[DATA TO PROCESS — start]
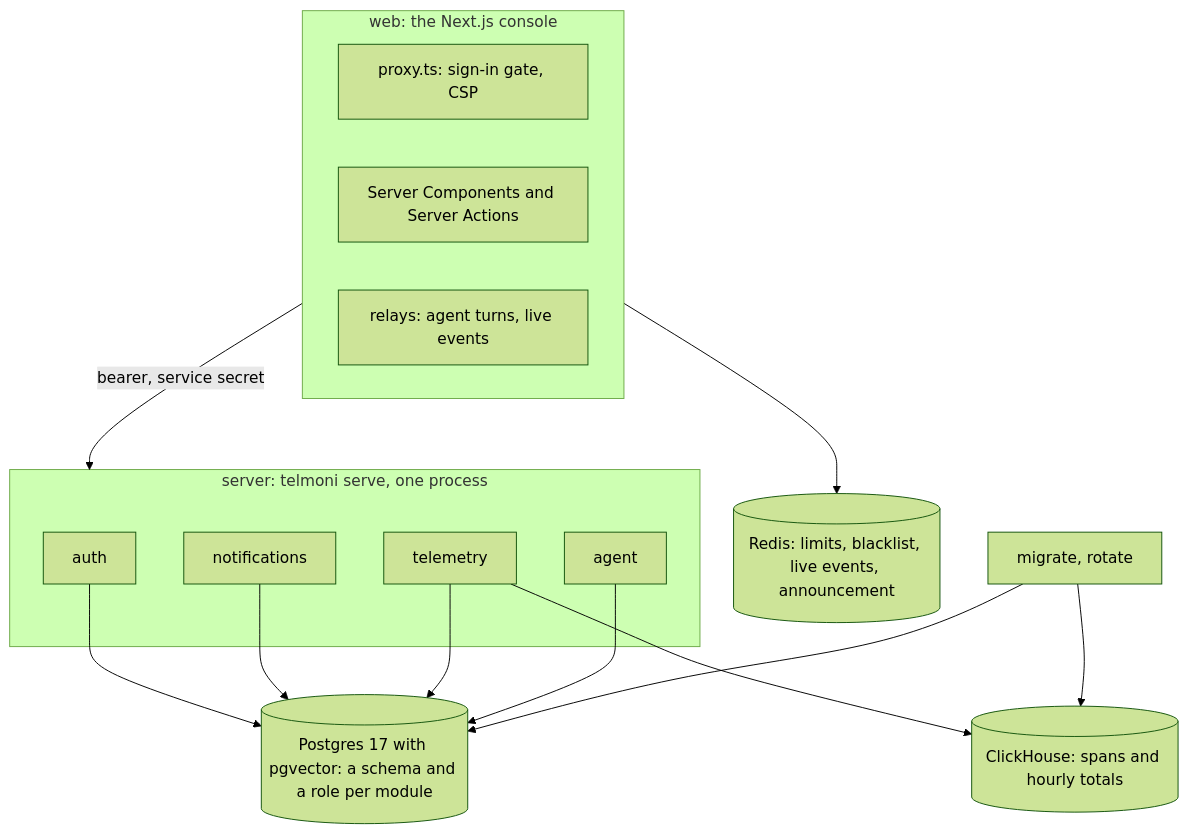
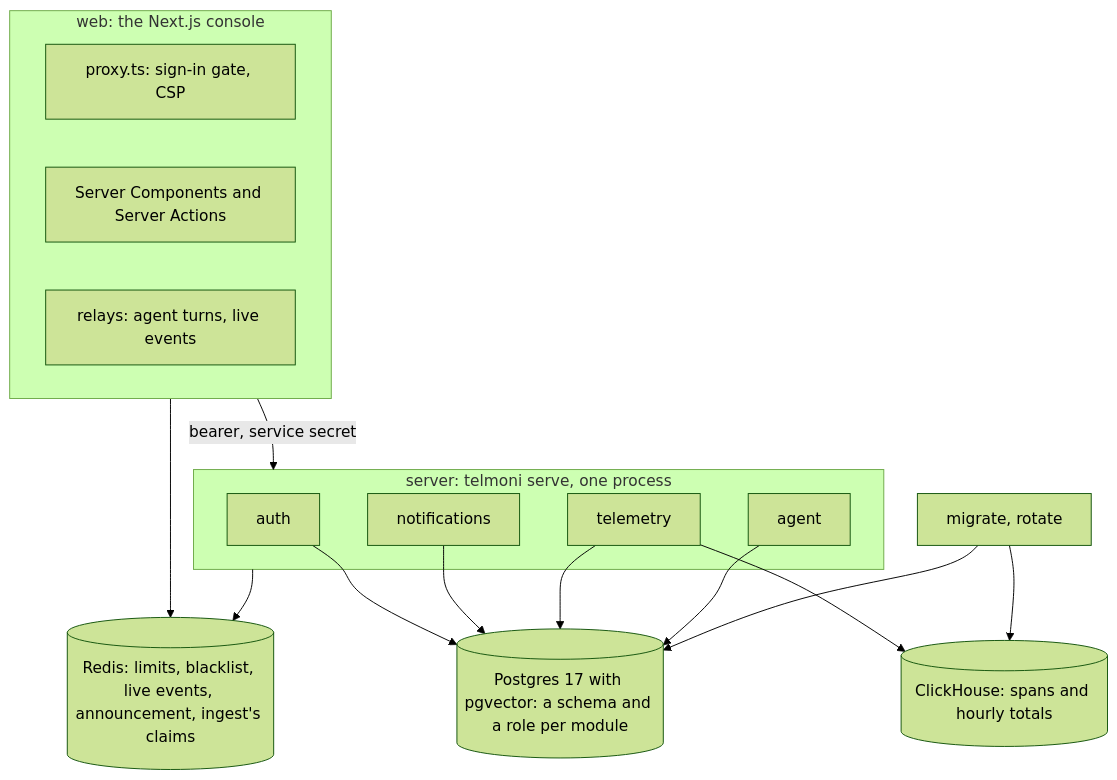
The second of 5 diagrams in ARCHITECTURE.md (telmoni/telmoni), drawn with Mermaid (forest theme) before and after one commit. The commit also changed other lines of this file and 18 other files, not shown here.

First line of the commit message:
docs: ARCHITECTURE.md and the comments catch up with the door and telemetry

````diff
--- a/ARCHITECTURE.md
+++ b/ARCHITECTURE.md
@@ -122,23 +122,24 @@
 ```mermaid
 flowchart TB
   subgraph Web["web: the Next.js console"]
     Proxy["proxy.ts: sign-in gate, CSP"]
     Pages["Server Components and Server Actions"]
     Relays["relays: agent turns, live events"]
   end
-  Redis[("Redis: limits, blacklist, live events, announcement")]
+  Redis[("Redis: limits, blacklist, live events, announcement, ingest's claims")]
   subgraph Server["server: telmoni serve, one process"]
     Auth["auth"]
     Notif["notifications"]
     Telemetry["telemetry"]
     Agent["agent"]
   end
   Jobs["migrate, rotate"]
   PG[("Postgres 17 with pgvector: a schema and a role per module")]
   CH[("ClickHouse: spans and hourly totals")]
   Web --> Redis
   Web -->|"bearer, service secret"| Server
+  Server --> Redis
   Auth & Notif & Telemetry & Agent --> PG
   Telemetry --> CH
   Jobs --> PG & CH
 ```
````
[DATA TO PROCESS — finish]
**TASK TO COMPLETE**
Only the lines from the one containing "Server --> Redis" through the end of the records above belong in the answer, each exactly as written.

**ANSWER FOR THE TASK**
+  Server --> Redis
   Auth & Notif & Telemetry & Agent --> PG
   Telemetry --> CH
   Jobs --> PG & CH
 ```
````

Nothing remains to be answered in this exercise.